He’s looking at a brokered 1,100-mile haul (including deadhead) advertised at $2.50/mile whose pickup and delivery schedule he learns will easily eat up 2.5 working days.
1,100 miles X $1 = $1,100 in variable costs
Calculating fixed costs for this load: $485 per day X 2.5 days = $1,213 in fixed costs
Total costs: $2,313
Cost per day: $925
Cost per mile: $2.10
You might consider this your rock-bottom rate for this load -- covering your need for an income but not leaving anything to reinvest in the business. Fortunately, as noted, this broker’s suggested rate, at $2,750 all-in, leaves more than $400 in profit, or about 15% for a profit margin, to sock away in an emergency fund or reinvest toward other business efforts.
Armed with up-to-date cost per day and cost per mile figures, you can turn more confidently to evaluation both of any load’s value and your own rate structures.
Confidence will help in your sales efforts when it comes both spot broker negotiations and/or shipper contracts. Learning to negotiate is learning to be a salesperson, after all. Never assume that capacity is nipping at your heels -- that there’s always going to be some other trucker right around the corner willing to do it for less. Like as not in most cases, there’s room to negotiate, and to fully consider the services that need to be clear for everyone’s protection, no matter what the current market averages might be.
The devils always in the details, of course.
How you begin the conversation is important to establish the control you want. Ask the other party to “tell me everything you can about this load." Then, listen closely, careful not to lead the caller to just tell you what you want to hear.
The bottom line can involve much more than price per mile or day. Items and services such as fuel surcharge, securement assistance, payment for deadhead, adjustments to the pickup or delivery dates to allow more efficient hours utilization, detention or layover payments, or consideration for higher risk environments or freight, tolls, truck ordered not used. ... The list goes on. Be careful not to leave services on the table without clear recognition, in writing on the rate con, that you and the customer/broker are on the same page. You can cut your risk in the event of a service failure.
It all sounds simple, but getting in a hurry and day-to-day stress can derail a well-laid plan quickly. Who can’t recall the time a broker called and we agreed to haul the load -- yet the moment the call disconnected we knew we’d made a mistake with a rushed decision?
For me, the real difference-maker came in the form of renewed focus on each and every load as a separate, stand-alone job that has to offer the profit to meet my business goals for the investment I make in the contract. Each load that meets the needed criteria is a new job, a new contract opportunity.
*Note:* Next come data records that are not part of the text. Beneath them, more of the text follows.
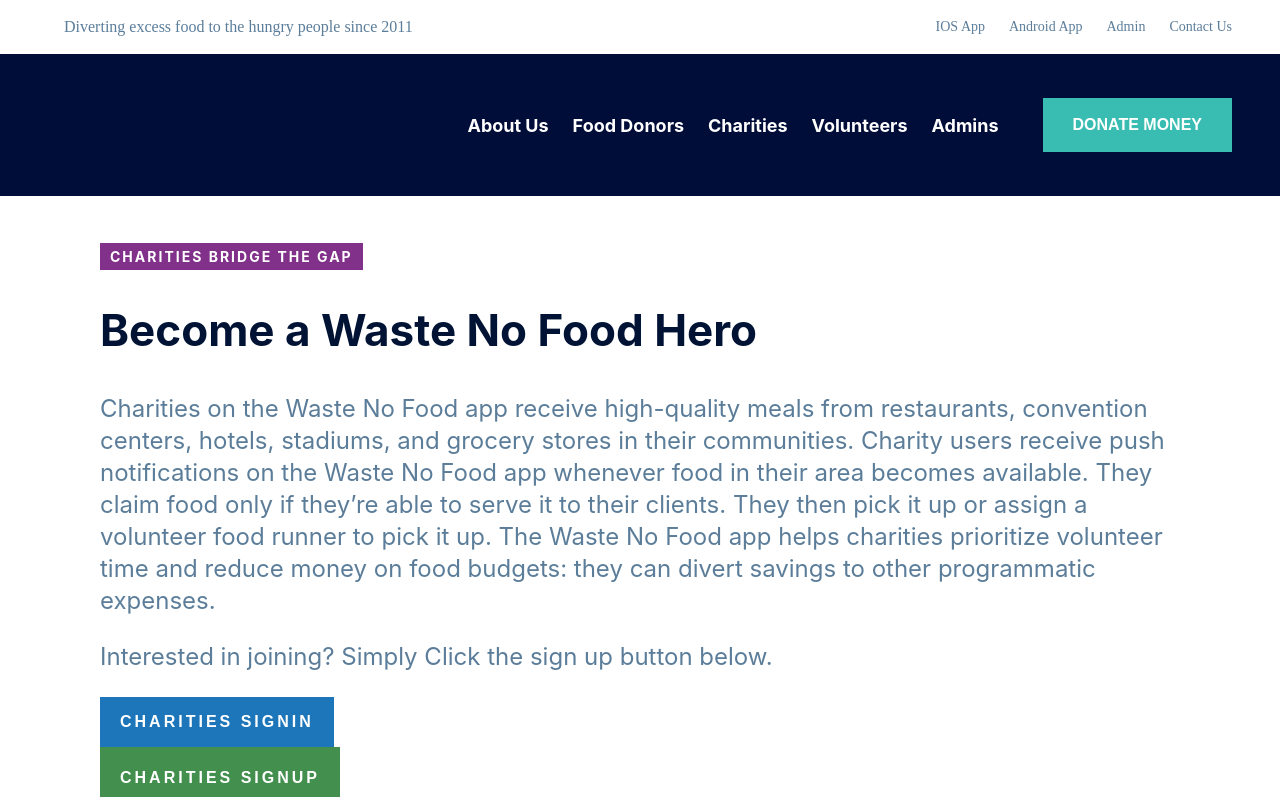
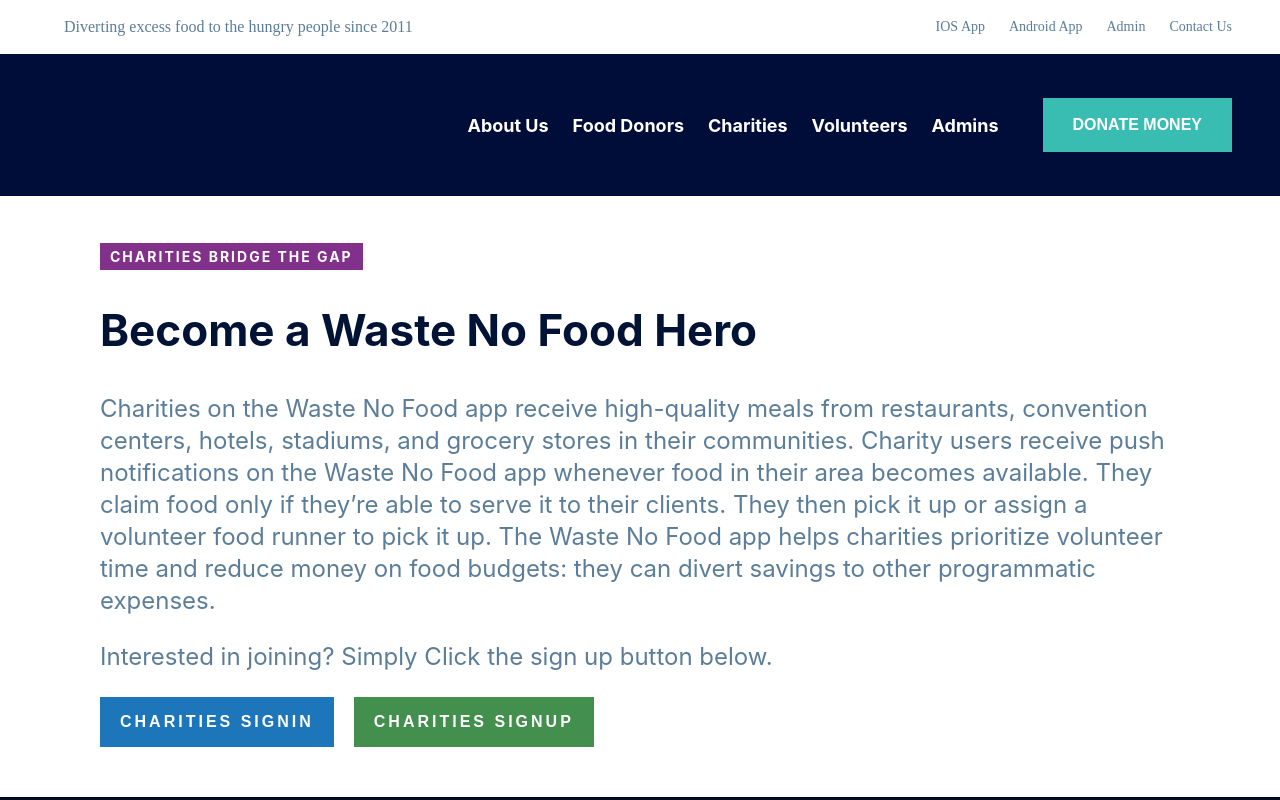
Before and after one commit to tarunkridafans/gan, a React (Create React App) app: page /charities in a window 1280 px wide. Shown: the top 800 px of the page. Built offline with nearby package versions, Linux system fonts and the light colour scheme.

Commit message:
bugs fixed

```diff
--- a/src/Pages/Charities/Charities.scss
+++ b/src/Pages/Charities/Charities.scss
@@ -25,6 +25,8 @@
         }
 
         .buttons {
+            display: flex;
+
             button {
                 padding: 10px 20px;
                 color: white;
--- a/src/Pages/Food-Donors/FoodDonors.scss
+++ b/src/Pages/Food-Donors/FoodDonors.scss
@@ -32,6 +32,8 @@
         }
 
         .buttons {
+            display: flex;
+
             button {
                 padding: 10px 20px;
                 color: white;
--- a/src/Pages/SignUp/SignUp.scss
+++ b/src/Pages/SignUp/SignUp.scss
@@ -42,10 +42,6 @@
         }
     }
 
-    a {
-        margin-top: 10px;
-        align-self: flex-end;
-    }
 
     button {
         margin-top: 15px;
```
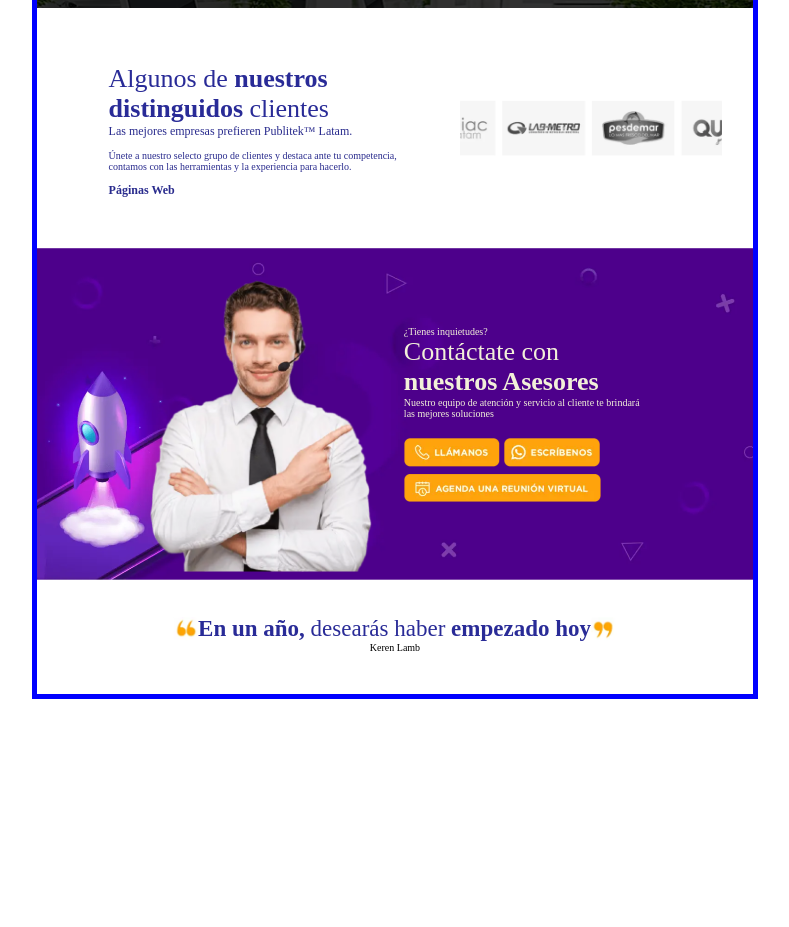
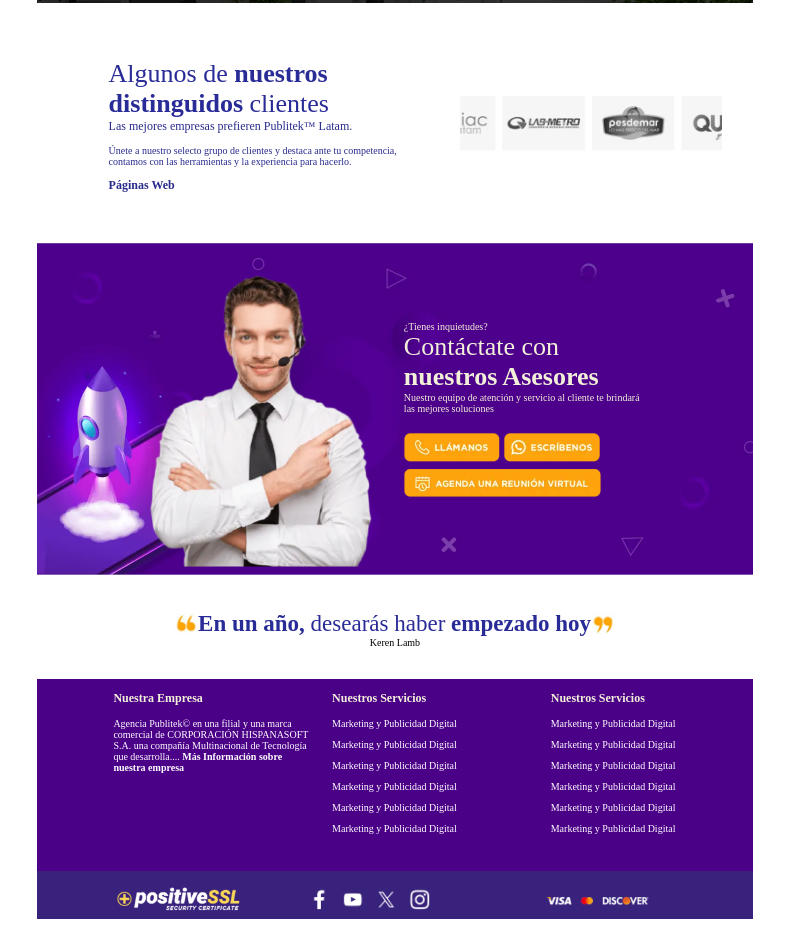
Before and after one commit to 1756096090/maquetacionING, a plain HTML site: page index.html in a window 1280 px wide. Shown: the part 1783-2710 px from the top of the page, without its empty margins (245-1034 px from the left). Before the commit the page ends 2482 px from the top, so only its background shows below. Drawn offline with Linux system fonts and the light colour scheme.

Commit message:
sin responsive temrminado

```diff
--- a/index.html
+++ b/index.html
@@ -129,9 +129,6 @@
                     <img class="icon" src="images/img4.1.png">
                     <img class="icon" src="images/img4.1.png">
 
-
-
-
                 </div>
             </div>
 
@@ -216,8 +213,62 @@
                 <p class="sml">Keren Lamb</p>
 
             </div>
+            <div class="services-display">
+                <div class="container-text">
+                    <div>
+
+                    </div>
+
+                    <div classs="text1">
+                        <h3>Nuestra Empresa</h3>
+                        <p>Agencia Publitek© en una filial y una marca
+                            comercial de CORPORACIÓN HISPANASOFT
+                            S.A. una compañía Multinacional de
+                            Tecnología que desarrolla....
+                            <strong>Más Información sobre nuestra empresa</strong>
+                        </p>
+                    </div>
+                    <div class="text2">
+                        <h3>Nuestros Servicios</h3>
+                        <div>
+                            <p>Marketing y Publicidad Digital</p>
+                            <p>Marketing y Publicidad Digital</p>
+                            <p>Marketing y Publicidad Digital</p>
+                            <p>Marketing y Publicidad Digital</p>
+                            <p>Marketing y Publicidad Digital</p>
+                            <p>Marketing y Publicidad Digital</p>
+                        </div>
+                    </div>
+                    <div  class=" text3">
+                        <h3>Nuestros Servicios</h3>
+                        <div>
+                            <p>Marketing y Publicidad Digital</p>
+                            <p>Marketing y Publicidad Digital</p>
+                            <p>Marketing y Publicidad Digital</p>
+                            <p>Marketing y Publicidad Digital</p>
+                            <p>Marketing y Publicidad Digital</p>
+                            <p>Marketing y Publicidad Digital</p>
+                        </div>
+                    </div>
+
+
+                </div>
+
+
+
+
+
+            </div>
+
+            <div class="logos-display">
+                <img class="img01" src="images/SEGURIDAD-8.webp.png" alt="">
+                <img src="images/imgf.png.png" alt="">
+                <img src="images/text.png" alt="">
+
+            </div>
 
         </div>
+    </div>
 </body>
 
 </html>
--- a/scss/main.scss
+++ b/scss/main.scss
@@ -6,10 +6,10 @@ body {
 
     .container {
         width: 44.8rem;
-        border: 5px solid blue;
         height: 100%;
         display: grid;
-        grid-template-rows: 21rem 14.4rem 24rem 28.2rem 23.5rem 15rem 20.8rem 6.5rem 1fr 2fr;
+        grid-template-rows: 21rem 14.4rem 24rem 28.2rem 23.5rem 15rem 20.8rem 6.5rem 12rem 3rem;
+
 
         .parners-display {
             background-image: url(../images/background.png);
@@ -142,9 +142,7 @@ body {
                     @include mixins.smallestText;
                 }
 
-
             }
-
 
         }
 
@@ -490,11 +488,63 @@ body {
             }
 
 
+        }
+
+        .services-display {
+            background-color: rgb(75, 0, 136);
+
+
+            .container-text {
+                display: grid;
+                grid-template-columns: 0.3fr 1fr 1fr 1fr;
+                gap: 1rem;
+
+
+
+
+                p {
+                    @include mixins.reset;
+                    @include mixins.smallestText(black);
+                    color: white;
+                    max-height: 5rem;
+                }
+
+                h3 {
+                    color: #F2F0D9;
+                    @include mixins.reset;
+                    @include mixins.smallText(#F2F0D9);
+                }
+            }
 
 
 
         }
 
+        .logos-display {
+            @include mixins.reset;
+            background-color: hsl(255, 57%, 31%);
+            display: grid;
+            grid-template-columns:  1fr 1fr 1fr;
+            gap: 1.5;
+
+
+            img {
+                margin: 1rem 2rem 0 2rem;
+                @include mixins.reset;
+                height: 1.5rem;
+
+            }
+
+            .img01 {
+                margin-left: 5rem;
+                @include mixins.reset;
+                height: 1.5rem;
+            }
+
+        }
+
+
+
     }
 
 
```
Also changed, not shown: images/SEGURIDAD-8.webp.png (added), images/imgf.png.png (added), images/text.png (added), scss/main.css, 1 other file.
What would you say if someone asked what it would cost for you to haul a load? I didn’t know the answer, either, before I focused more closely on keeping my bookkeeping current and saw that my cost for every load was different. You can’t afford to operate on just the assumption of adequate profit for your business. Hopefully this series has given you plenty to think about and maybe moved you a few steps closer to the finish line, particularly for those of you who plan to one day expand beyond a truck and bring on drivers.
Following find a comparison of two loads that could give you further ideas about how to make your own comparisons.
Find more information about load planning, selection and negotiation, among a myriad other topics, in the Overdrive/ATBS-coproduced "Partners in Business" manual for new and established owner-operators, a comprehensive guide to running a small trucking business. Click here to download the newly updated 2022 edition of the Partners in Business manual free of charge.